In 1860 a new set of mint buildings was begun in the north of the Calcutta Mint grounds. It was known as the Copper Mint and began operation in April 1865. However demand for copper coin was not sufficient at that time to require a separate minting facility so it was moth-balled from 1866 until 1878. From 1889 until 1923 the Calcutta Copper Mint provided all copper and bronze coins for India.
Between 1916 and 1918 on account of World War I, the Calcutta mint was employed producing bronze penny and ½ penny coins for Australia; prior to that these denominations had been struck in Britain. At the end of the war the master tools from Calcutta were sent to the Melbourne Branch of the Royal Mint where they were used to produce the first bronze coin struck in Australia in 1919. Later another set of master tools was sent from London, these had minor variations from those supplied from Calcutta.

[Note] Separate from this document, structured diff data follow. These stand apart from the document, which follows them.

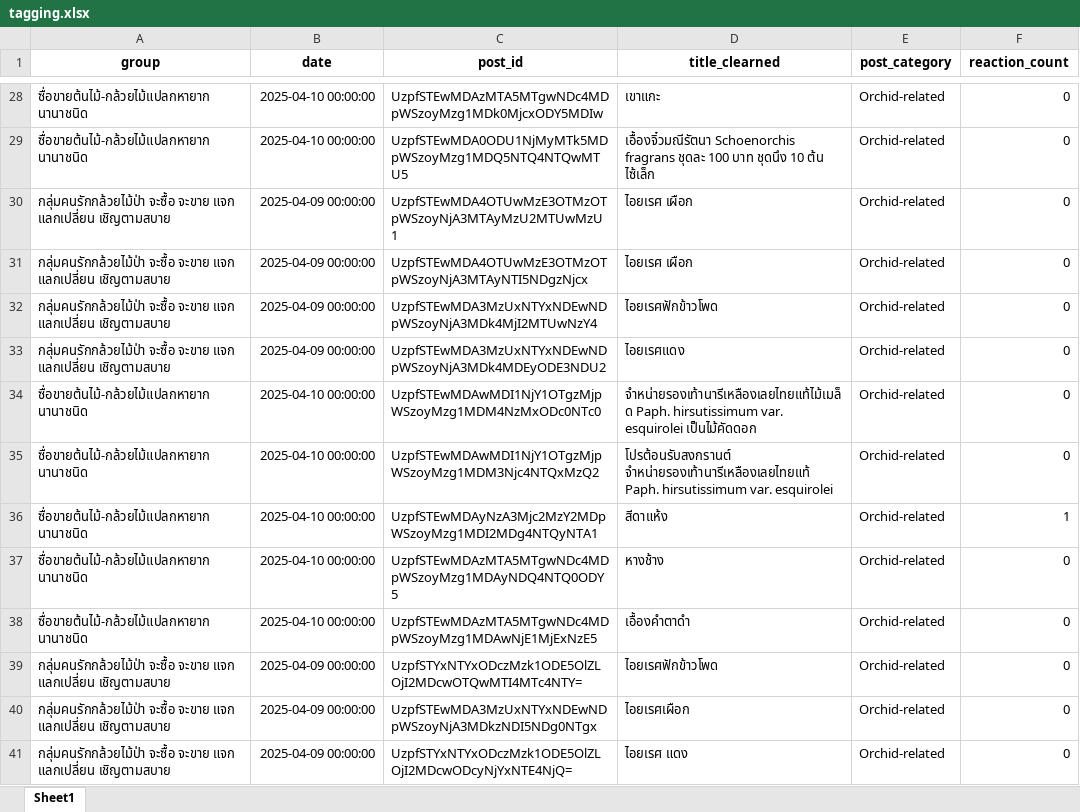
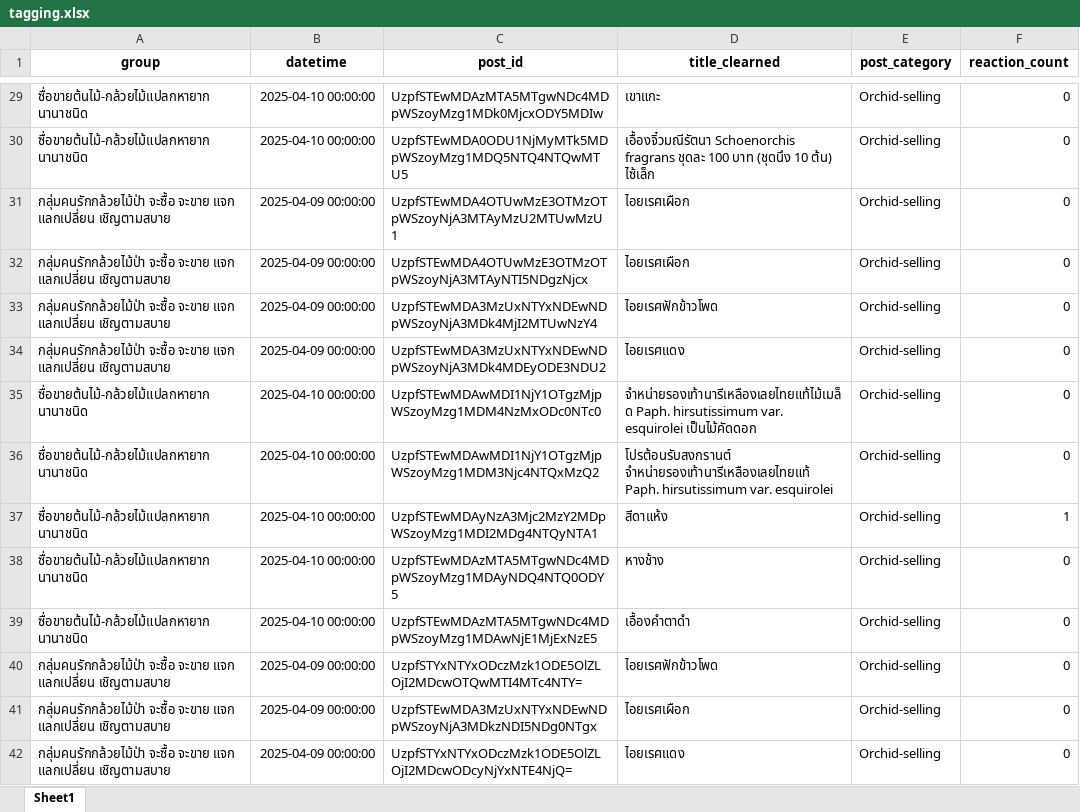
Before and after one commit to peerapat-t/Social-Listening-Data-Analytics, an Excel workbook: Thailand Orchid Marketplace/tagging.xlsx, sheet Sheet1, drawn as a sheet; only a part is shown, gaps mark what is left out; values as stored, in another font and other column widths than the file's, no borders; addresses are those after the commit; the diff covers the shown part only; the diff names each change by its address in the sheet, - before the commit and + after, or states it on an @@ line.

```diff
--- a/Thailand Orchid Marketplace/tagging.xlsx (sheet Sheet1)
+++ b/Thailand Orchid Marketplace/tagging.xlsx (sheet Sheet1)
-B1: date
+B1: datetime
-E29:E42 (post_category): Orchid-related
+E29:E42 (post_category): Orchid-selling
-D30 (title_clearned): …100 บาท ชุดนึง 10 ต้น ไซ้เล็ก
+D30 (title_clearned): …100 บาท (ชุดนึง 10 ต้น) ไซ้เล็ก
-D31:D32 (title_clearned): ไอยเรศ เผือก
+D31:D32 (title_clearned): ไอยเรศเผือก
-D42 (title_clearned): ไอยเรศ แดง
+D42 (title_clearned): ไอยเรศแดง
```
Also changed, not shown: 38 added rows, 85 removed rows and 1104 edited cells elsewhere in this sheet, Thailand Orchid Marketplace/species.xlsx, 2 other files.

Australian pennies from 1920 are described as being struck form either London or Indian dies depending on which set of masters the working dies had been made.
A new mint at Alipore was designed in the 1930s but, largely due to World War II, it was 19 March 1952 before it was opened. The old Calcutta Mint continued operation until 1952 when it was closed. There are currently plans to restore the building and open it as a museum. The present name of the mint is: India Government Mint, Kolkata.
Doty, Richard G 1998, The Soho Mint & the industrialization of money, National Museum of American History, Smithsonian Institution in association with Spink and the British Numismatic Society, London
Hocking, William John 1906, Catalogue of the coins, tokens, medals, dies and seals in the museum of the Royal Mint, H.M.S.O, London
Pridmore, F 1975, The coins of the British Commonwealth of Nations to the end of the reign of George VI, 1952. Part 4: India. Vol.1, East India Company Presidency Series, circa 1642-1835, Spink & Son, London
Pridmore, F 1980, The coins of the British Commonwealth of Nations to the end of the reign of George VI, 1952. Part 4: India. Vol.2, Uniform coinage East India Company, 1835-58, Imperial period, 1858-1947, Spink & Son, London
Thurston, Edgar 1893, Note on the history of the East India Company coinage from 1753-1835, Baptist Mission Press, Calcutta